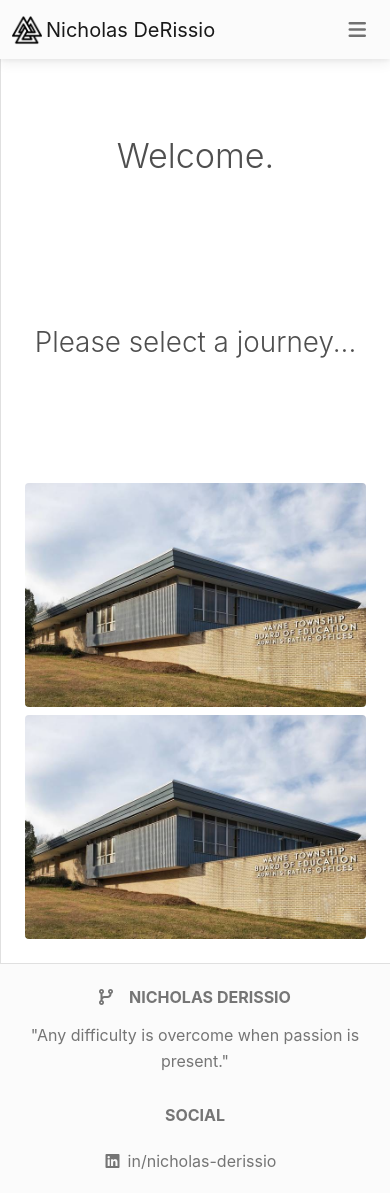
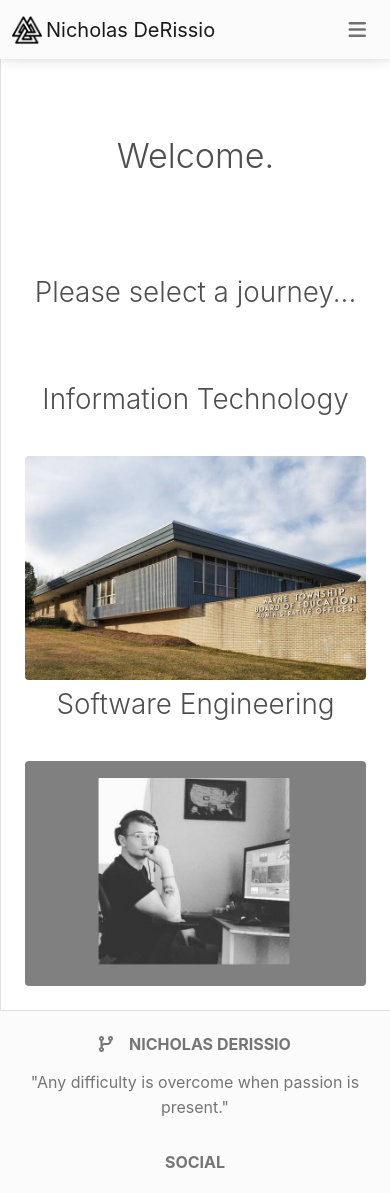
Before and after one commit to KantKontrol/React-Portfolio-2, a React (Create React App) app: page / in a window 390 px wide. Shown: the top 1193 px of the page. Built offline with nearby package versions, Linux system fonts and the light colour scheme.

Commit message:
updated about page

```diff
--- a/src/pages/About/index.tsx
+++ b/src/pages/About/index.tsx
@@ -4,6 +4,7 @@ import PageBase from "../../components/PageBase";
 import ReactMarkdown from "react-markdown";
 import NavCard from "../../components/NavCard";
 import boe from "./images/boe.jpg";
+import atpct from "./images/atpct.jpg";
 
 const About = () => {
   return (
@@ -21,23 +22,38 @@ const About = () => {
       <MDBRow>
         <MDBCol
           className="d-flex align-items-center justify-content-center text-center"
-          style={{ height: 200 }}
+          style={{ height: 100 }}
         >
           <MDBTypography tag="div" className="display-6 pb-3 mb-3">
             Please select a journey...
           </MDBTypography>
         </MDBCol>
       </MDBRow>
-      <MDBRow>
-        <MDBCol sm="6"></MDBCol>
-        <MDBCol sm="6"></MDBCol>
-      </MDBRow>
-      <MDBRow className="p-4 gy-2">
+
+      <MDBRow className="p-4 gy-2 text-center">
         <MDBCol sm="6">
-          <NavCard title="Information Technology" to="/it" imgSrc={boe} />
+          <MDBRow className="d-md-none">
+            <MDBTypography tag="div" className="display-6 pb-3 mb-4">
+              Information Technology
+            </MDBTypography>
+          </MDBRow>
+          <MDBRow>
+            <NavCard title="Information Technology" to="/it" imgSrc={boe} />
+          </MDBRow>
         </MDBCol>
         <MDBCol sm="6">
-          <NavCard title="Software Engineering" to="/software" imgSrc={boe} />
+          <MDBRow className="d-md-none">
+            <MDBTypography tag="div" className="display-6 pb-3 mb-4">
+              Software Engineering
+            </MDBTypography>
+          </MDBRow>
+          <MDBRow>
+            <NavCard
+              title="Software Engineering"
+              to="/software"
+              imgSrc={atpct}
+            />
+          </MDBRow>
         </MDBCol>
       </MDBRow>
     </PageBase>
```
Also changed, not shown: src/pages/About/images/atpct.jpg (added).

§ §

To do — Write out the data once more exactly, omitting the pictures.

Your response —
Before and after one commit to KantKontrol/React-Portfolio-2, a React (Create React App) app: page / in a window 390 px wide. Shown: the top 1193 px of the page. Built offline with nearby package versions, Linux system fonts and the light colour scheme.

Commit message:
updated about page

```diff
--- a/src/pages/About/index.tsx
+++ b/src/pages/About/index.tsx
@@ -4,6 +4,7 @@ import PageBase from "../../components/PageBase";
 import ReactMarkdown from "react-markdown";
 import NavCard from "../../components/NavCard";
 import boe from "./images/boe.jpg";
+import atpct from "./images/atpct.jpg";
 
 const About = () => {
   return (
@@ -21,23 +22,38 @@ const About = () => {
       <MDBRow>
         <MDBCol
           className="d-flex align-items-center justify-content-center text-center"
-          style={{ height: 200 }}
+          style={{ height: 100 }}
         >
           <MDBTypography tag="div" className="display-6 pb-3 mb-3">
             Please select a journey...
           </MDBTypography>
         </MDBCol>
       </MDBRow>
-      <MDBRow>
-        <MDBCol sm="6"></MDBCol>
-        <MDBCol sm="6"></MDBCol>
-      </MDBRow>
-      <MDBRow className="p-4 gy-2">
+
+      <MDBRow className="p-4 gy-2 text-center">
         <MDBCol sm="6">
-          <NavCard title="Information Technology" to="/it" imgSrc={boe} />
+          <MDBRow className="d-md-none">
+            <MDBTypography tag="div" className="display-6 pb-3 mb-4">
+              Information Technology
+            </MDBTypography>
+          </MDBRow>
+          <MDBRow>
+            <NavCard title="Information Technology" to="/it" imgSrc={boe} />
+          </MDBRow>
         </MDBCol>
         <MDBCol sm="6">
-          <NavCard title="Software Engineering" to="/software" imgSrc={boe} />
+          <MDBRow className="d-md-none">
+            <MDBTypography tag="div" className="display-6 pb-3 mb-4">
+              Software Engineering
+            </MDBTypography>
+          </MDBRow>
+          <MDBRow>
+            <NavCard
+              title="Software Engineering"
+              to="/software"
+              imgSrc={atpct}
+            />
+          </MDBRow>
         </MDBCol>
       </MDBRow>
     </PageBase>
```
Also changed, not shown: src/pages/About/images/atpct.jpg (added).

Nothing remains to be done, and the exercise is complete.